I have learned that I can't do this alone. I have learned to ask for help. A lot. At least by my standards. I have learned that my family is more supportive that I ever would have guessed had I not needed them so much these last months.
I have learned that kids grieve on their own schedules, in their own ways, in ways that we may not recognize as grieving. I am learning to worry less, to be more forgiving of them and myself.
I have learned that rejection from some people is a blessing. I have become very, very private. I have given up being the "fixer" for the world, making things okay for the people around me. I can't. They'll have to sort out things for themselves. That doesn't make me a terrible person, or a "bottom feeder" as one person put it.

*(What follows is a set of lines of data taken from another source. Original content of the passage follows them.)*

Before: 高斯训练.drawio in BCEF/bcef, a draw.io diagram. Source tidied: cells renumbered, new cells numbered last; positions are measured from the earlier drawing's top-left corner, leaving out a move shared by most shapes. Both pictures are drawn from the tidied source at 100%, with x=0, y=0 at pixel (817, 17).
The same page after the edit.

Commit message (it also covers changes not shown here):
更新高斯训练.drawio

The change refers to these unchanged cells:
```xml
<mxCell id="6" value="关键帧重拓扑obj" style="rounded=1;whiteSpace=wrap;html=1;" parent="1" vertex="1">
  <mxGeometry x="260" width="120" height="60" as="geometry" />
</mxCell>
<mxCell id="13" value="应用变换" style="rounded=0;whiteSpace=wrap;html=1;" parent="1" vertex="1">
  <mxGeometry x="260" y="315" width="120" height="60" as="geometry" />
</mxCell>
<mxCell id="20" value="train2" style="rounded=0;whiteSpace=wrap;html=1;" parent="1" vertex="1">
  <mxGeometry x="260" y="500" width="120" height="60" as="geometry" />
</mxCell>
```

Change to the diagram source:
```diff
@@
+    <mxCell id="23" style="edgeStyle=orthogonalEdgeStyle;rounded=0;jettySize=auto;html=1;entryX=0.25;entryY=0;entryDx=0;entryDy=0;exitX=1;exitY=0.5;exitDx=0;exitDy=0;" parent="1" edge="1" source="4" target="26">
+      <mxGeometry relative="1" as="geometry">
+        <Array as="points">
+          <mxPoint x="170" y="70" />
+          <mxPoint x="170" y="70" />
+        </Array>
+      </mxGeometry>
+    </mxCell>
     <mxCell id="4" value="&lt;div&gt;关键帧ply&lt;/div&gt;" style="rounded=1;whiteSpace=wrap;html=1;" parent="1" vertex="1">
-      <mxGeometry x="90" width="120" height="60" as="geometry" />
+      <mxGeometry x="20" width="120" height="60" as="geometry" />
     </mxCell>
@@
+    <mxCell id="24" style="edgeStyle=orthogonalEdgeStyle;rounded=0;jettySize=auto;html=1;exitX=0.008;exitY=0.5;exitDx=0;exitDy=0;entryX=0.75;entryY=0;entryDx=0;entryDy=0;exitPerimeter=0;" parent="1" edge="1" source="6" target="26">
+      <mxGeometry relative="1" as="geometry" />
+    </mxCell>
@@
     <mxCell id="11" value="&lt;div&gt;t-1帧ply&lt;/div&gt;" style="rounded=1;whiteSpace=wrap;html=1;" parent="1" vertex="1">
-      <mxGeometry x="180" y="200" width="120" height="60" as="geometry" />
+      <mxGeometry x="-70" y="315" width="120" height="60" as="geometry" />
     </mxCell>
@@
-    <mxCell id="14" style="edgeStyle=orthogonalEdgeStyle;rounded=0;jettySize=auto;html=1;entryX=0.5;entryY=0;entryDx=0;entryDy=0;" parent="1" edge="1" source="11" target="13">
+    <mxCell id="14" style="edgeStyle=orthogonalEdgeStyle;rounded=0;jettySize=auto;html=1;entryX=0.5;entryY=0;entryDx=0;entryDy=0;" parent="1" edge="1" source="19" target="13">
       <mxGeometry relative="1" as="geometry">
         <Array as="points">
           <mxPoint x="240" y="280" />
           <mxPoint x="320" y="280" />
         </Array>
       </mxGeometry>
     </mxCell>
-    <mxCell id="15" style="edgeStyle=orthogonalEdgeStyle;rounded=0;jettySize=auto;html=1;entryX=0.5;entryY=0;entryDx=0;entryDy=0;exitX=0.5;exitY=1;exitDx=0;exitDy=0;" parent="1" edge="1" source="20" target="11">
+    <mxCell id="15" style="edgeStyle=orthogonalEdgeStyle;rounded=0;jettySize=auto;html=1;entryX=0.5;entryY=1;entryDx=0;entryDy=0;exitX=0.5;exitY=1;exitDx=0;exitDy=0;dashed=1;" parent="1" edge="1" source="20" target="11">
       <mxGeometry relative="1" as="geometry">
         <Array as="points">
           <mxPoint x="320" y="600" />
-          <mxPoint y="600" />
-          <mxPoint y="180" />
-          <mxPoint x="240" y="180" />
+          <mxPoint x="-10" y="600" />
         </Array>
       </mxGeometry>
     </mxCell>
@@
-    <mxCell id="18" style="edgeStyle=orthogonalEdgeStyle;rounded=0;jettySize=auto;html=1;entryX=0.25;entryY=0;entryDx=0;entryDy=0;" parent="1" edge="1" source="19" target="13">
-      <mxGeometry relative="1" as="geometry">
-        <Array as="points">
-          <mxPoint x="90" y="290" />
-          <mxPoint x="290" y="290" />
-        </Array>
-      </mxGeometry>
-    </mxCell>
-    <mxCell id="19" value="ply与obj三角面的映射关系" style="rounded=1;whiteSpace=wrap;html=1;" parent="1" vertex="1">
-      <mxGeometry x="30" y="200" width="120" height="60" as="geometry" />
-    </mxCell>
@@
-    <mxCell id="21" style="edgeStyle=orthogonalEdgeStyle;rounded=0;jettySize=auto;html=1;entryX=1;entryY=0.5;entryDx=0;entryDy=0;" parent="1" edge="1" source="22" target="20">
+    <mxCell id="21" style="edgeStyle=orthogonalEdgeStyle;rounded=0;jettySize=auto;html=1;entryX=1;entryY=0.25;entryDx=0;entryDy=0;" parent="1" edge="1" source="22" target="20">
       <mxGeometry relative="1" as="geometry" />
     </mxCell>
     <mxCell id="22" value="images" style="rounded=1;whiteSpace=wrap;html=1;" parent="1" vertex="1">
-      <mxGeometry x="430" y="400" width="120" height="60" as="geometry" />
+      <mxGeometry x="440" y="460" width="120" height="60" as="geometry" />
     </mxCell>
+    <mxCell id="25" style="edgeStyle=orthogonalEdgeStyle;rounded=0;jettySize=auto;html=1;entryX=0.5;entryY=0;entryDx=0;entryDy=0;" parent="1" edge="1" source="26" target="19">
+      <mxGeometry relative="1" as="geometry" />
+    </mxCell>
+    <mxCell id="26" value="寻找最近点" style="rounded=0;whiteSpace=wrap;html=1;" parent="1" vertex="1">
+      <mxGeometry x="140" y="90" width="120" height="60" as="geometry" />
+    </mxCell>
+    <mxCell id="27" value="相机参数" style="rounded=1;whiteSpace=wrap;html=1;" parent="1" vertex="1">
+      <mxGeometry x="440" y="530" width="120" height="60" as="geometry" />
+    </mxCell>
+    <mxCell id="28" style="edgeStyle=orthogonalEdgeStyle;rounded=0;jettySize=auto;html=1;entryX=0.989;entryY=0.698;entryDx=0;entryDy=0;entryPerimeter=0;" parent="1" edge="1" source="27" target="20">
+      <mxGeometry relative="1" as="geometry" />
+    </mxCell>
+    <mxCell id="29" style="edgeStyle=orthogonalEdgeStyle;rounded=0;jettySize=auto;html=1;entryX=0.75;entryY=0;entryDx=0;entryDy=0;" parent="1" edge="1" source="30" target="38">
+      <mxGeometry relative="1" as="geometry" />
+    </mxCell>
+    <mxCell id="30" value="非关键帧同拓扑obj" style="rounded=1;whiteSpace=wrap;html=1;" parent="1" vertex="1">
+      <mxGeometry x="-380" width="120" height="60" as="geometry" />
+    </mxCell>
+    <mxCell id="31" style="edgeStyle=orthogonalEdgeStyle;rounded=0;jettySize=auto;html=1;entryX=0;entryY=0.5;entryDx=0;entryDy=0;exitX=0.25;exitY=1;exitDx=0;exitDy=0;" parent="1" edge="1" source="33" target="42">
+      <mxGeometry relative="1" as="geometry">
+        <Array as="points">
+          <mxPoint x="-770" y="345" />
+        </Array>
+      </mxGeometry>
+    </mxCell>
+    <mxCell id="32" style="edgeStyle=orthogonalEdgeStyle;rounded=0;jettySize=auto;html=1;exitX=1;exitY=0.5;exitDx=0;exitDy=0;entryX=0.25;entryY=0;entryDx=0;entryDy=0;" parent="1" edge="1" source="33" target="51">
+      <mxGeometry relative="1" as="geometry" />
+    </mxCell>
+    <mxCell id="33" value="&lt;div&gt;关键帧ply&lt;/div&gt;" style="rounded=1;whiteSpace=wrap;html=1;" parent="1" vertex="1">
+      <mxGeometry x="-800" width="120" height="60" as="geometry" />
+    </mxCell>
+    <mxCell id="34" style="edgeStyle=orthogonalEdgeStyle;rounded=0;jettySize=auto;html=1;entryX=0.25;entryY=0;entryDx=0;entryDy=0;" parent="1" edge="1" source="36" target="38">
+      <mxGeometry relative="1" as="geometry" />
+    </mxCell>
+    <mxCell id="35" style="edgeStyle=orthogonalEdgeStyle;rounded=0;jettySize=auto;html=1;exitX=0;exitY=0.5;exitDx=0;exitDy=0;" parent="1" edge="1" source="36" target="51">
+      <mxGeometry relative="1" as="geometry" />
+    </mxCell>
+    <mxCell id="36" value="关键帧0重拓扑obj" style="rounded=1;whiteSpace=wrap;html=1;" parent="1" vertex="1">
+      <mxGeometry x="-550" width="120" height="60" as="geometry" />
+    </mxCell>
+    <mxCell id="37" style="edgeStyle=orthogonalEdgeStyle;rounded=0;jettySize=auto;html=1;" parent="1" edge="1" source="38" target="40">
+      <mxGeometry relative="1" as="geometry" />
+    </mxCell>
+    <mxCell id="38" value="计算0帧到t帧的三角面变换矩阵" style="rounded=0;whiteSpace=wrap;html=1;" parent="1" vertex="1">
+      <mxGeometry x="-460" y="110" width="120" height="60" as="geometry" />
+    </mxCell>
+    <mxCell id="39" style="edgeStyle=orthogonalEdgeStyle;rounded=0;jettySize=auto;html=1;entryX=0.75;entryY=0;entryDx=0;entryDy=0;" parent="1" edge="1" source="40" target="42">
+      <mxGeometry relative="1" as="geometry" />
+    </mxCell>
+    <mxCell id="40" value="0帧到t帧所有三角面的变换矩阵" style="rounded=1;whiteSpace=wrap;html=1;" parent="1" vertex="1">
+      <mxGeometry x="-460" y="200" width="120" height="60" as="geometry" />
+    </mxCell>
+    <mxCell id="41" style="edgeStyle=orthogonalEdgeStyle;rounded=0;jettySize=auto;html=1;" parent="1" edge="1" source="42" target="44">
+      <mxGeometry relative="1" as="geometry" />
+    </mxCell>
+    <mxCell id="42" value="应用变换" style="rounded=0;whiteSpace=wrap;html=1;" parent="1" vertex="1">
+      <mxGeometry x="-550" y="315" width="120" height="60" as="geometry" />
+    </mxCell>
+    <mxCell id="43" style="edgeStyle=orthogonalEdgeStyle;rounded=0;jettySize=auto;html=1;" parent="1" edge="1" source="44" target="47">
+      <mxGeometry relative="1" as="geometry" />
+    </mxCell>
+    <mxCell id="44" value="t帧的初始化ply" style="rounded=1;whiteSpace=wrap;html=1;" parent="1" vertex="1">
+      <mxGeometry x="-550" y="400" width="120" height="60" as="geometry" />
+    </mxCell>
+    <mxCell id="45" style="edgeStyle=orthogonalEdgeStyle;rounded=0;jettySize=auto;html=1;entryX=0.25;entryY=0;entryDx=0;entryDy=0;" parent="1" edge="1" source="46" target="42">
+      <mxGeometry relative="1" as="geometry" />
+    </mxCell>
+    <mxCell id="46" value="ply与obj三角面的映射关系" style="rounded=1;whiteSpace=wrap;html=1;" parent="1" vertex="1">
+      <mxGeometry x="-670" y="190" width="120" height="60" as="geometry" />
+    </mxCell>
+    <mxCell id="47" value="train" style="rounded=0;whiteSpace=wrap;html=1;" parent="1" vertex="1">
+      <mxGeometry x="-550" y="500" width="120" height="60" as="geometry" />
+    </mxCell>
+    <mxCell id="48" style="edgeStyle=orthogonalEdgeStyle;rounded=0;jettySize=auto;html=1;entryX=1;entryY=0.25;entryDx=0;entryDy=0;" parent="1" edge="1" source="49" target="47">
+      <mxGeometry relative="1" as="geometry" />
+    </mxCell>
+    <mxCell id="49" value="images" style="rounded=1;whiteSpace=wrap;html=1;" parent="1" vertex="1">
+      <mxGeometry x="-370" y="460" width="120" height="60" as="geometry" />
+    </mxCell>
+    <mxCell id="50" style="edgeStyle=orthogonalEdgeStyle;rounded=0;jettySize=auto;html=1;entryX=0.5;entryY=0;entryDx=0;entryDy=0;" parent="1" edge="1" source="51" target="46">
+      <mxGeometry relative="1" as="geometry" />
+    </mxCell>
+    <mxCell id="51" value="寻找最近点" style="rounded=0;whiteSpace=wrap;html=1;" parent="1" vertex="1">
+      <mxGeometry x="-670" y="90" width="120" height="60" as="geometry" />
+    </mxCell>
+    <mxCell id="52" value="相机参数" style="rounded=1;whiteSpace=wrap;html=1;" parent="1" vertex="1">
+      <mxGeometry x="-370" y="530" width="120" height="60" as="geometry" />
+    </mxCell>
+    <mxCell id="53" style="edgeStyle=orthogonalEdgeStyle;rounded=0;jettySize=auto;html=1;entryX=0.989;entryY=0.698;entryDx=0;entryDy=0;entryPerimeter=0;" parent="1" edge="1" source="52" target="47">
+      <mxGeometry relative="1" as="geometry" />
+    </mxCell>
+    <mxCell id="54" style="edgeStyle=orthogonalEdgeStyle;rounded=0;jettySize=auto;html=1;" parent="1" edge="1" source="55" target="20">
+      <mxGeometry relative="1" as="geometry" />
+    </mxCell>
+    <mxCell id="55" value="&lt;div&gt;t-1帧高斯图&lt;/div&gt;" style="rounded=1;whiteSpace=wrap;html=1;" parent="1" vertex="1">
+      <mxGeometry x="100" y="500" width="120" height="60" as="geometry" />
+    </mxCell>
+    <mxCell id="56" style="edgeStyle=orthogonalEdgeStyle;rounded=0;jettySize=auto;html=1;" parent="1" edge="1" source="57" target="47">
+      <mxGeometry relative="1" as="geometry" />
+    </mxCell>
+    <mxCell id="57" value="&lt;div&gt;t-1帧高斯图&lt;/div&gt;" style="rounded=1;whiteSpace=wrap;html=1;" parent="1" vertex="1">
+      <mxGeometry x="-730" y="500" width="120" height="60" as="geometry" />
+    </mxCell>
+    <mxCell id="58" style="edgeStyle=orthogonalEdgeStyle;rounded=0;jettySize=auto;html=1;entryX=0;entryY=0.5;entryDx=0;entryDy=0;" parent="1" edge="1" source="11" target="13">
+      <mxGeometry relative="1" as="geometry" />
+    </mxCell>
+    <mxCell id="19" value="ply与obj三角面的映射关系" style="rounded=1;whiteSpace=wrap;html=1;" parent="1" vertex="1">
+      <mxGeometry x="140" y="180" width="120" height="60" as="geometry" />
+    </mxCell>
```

A few months ago I asked my brother to drive me out to Pedernales Falls state park, so I could walk in solitude along the trails and find a private place to cry and fall apart, where I could feel the love and support of the planet holding me. Many things came to me, sitting on a rock in the sunshine listening to the wind whip the cedar and juniper around me. I felt overwhelmed by everything ahead. So, so much to do, and then the stress of being the sole parent for my children - their sole emotional anchor, financial provider, guidance counselor, guide to life and the world and adulthood and the way to their own individual paths.
A thought entered my mind as I finally rose to leave:
"There is nothing to do but love everyone."
I hold onto this when the overwhelmed feeling comes back. Which it does, in cycles. But I have also learned that it runs itself out and I'm back to feeling my old intrepid self again.
There is nothing to do but love everyone.